I was next.
The instructors and I started with the fundamentals: how to get on the sled, turn and stop.
One of the challenges of shooting a luging special was to give you, the viewer, the best possible shot of the action. So we had an idea. Why not tape, yes, duct tape, a camera to my stomach? I may have been the first luger at Lucy Hill to do so.
The view certainly wasn't flawless, and neither was my run. But I didn TMt think I would be crashing my sled for over an hour.
I learned luging is as much mental as it is physical. You need perfect timing, maneuvering your feet and hands at just the right moment to pull off a successful turn. And support from the kids at the hill helped.
We started slow with turning through cones to get me ready to make a complete left turn.

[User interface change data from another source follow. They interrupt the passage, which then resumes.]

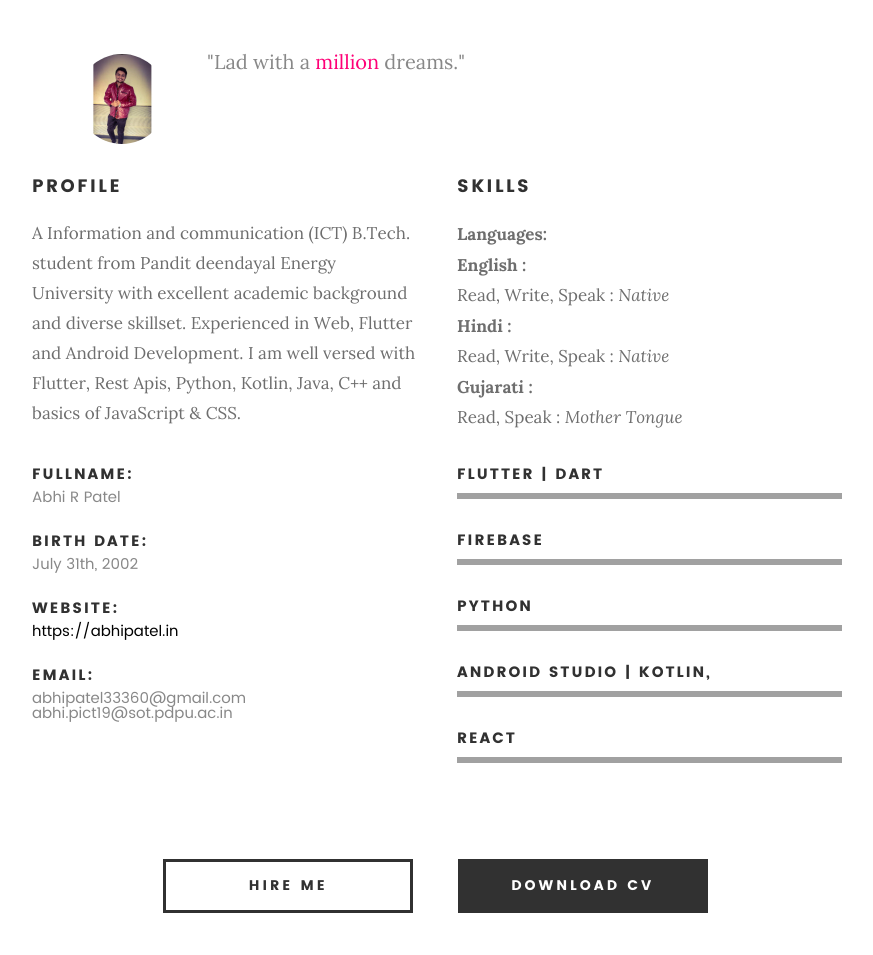
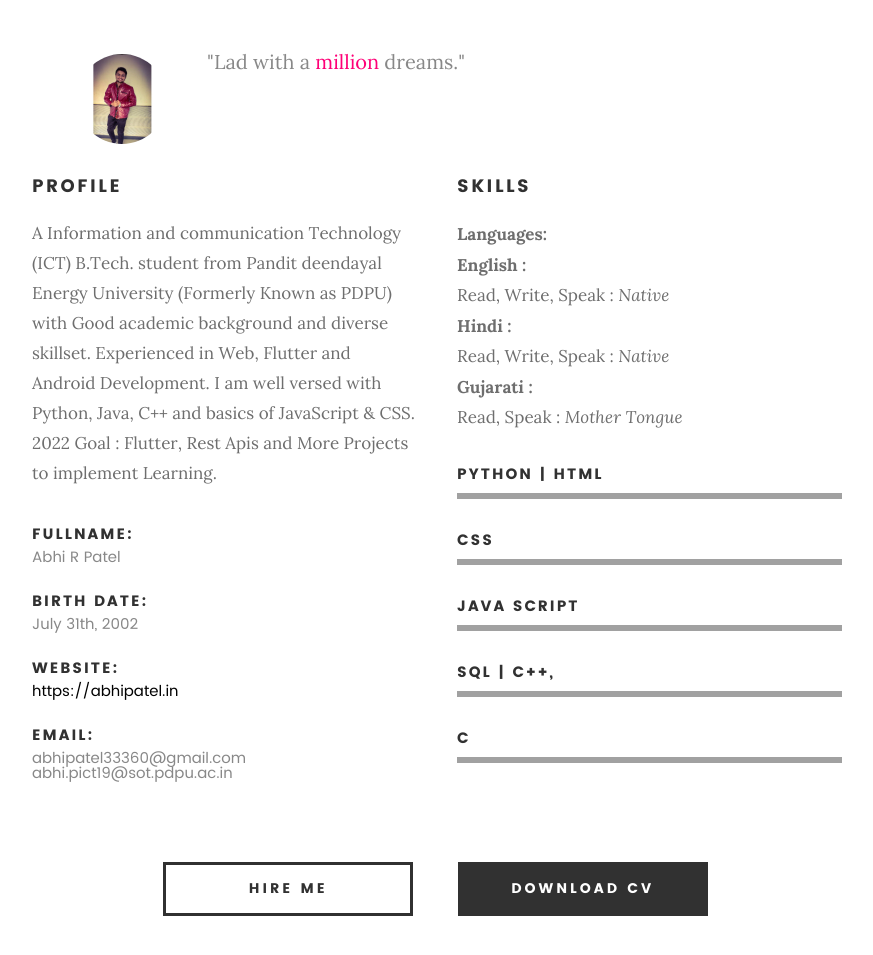
Before and after one commit to abhhipatel/abhi, a plain HTML site: page index.html in a window 1280 px wide. Shown: the part 917-1872 px from the top of the page, without its empty margins (203-1076 px from the left). Drawn offline with Linux system fonts and the light colour scheme; files whose address does not match are found by name.

Commit message:
Update index.html

```diff
--- a/index.html
+++ b/index.html
@@ -151,8 +151,10 @@
    		<div class="col-six tab-full">
 
    			<h3>Profile</h3>
-                <p>A Information and communication (ICT) B.Tech. student from Pandit deendayal Energy University with excellent academic background and diverse skillset.                       Experienced in Web, Flutter and Android Development.
-                   I am well versed with Flutter, Rest Apis, Python, Kotlin, Java, C++ and basics of JavaScript & CSS.</p>
+                <p>A Information and communication Technology (ICT) B.Tech. student from Pandit deendayal Energy University (Formerly Known as PDPU) with Good academic background and diverse skillset.                       Experienced in Web, Flutter and Android Development.
+                   I am well versed with  Python, Java, C++ and basics of JavaScript & CSS.
+			2022 Goal :  Flutter, Rest Apis and More Projects to implement Learning.
+			</p>
 
    			<ul class="info-list">
    				<li>
@@ -193,23 +195,23 @@
                 <ul class="skill-bars">
                     <li>
 <!--                         <div class="progress percent95"><span>95%</span></div> -->
-                        <strong>Flutter | Dart</strong>
+                        <strong>Python | HTML</strong>
                     </li>
                     <li>
 <!--                         <div class="progress percent90"><span>90%</span></div> -->
-                        <strong>Firebase</strong>
+                        <strong>CSS</strong>
                     </li>
                     <li>
 <!--                         <div class="progress percent85"><span>90%</span></div> -->
-                        <strong>Python</strong>
+                        <strong>Java Script</strong>
                     </li>
                     <li>
 <!--                         <div class="progress percent75"><span>75%</span></div> -->
-                        <strong>Android Studio | Kotlin, </strong>
+                        <strong>SQL | C++, </strong>
                     </li>
 		    <li>
 <!--                         <div class="progress percent75"><span>75%</span></div> -->
-                        <strong>React</strong>
+                        <strong>C</strong>
                     </li>
 
                 </ul> <!-- /skill-bars -->
```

The more I crashed my sled, the more motivated I became. And when I saw a fellow luger master the run, then I knew, I had to do it.
At that point, we decided to remove the camera from my stomach so I could see a little better.
Throughout my several less-than-successful runs, I received detailed advice about how to improve: lift your legs here, lay your hand on the ice, and the final piece of advice from my trainer, who may have been losing faith in me--don't think, just do it.
And would you believe it worked?
After a solid two hours, and an exhausted group of coaches, the turn was a success!
Next stop, the Winter Olympics...only kidding, of course.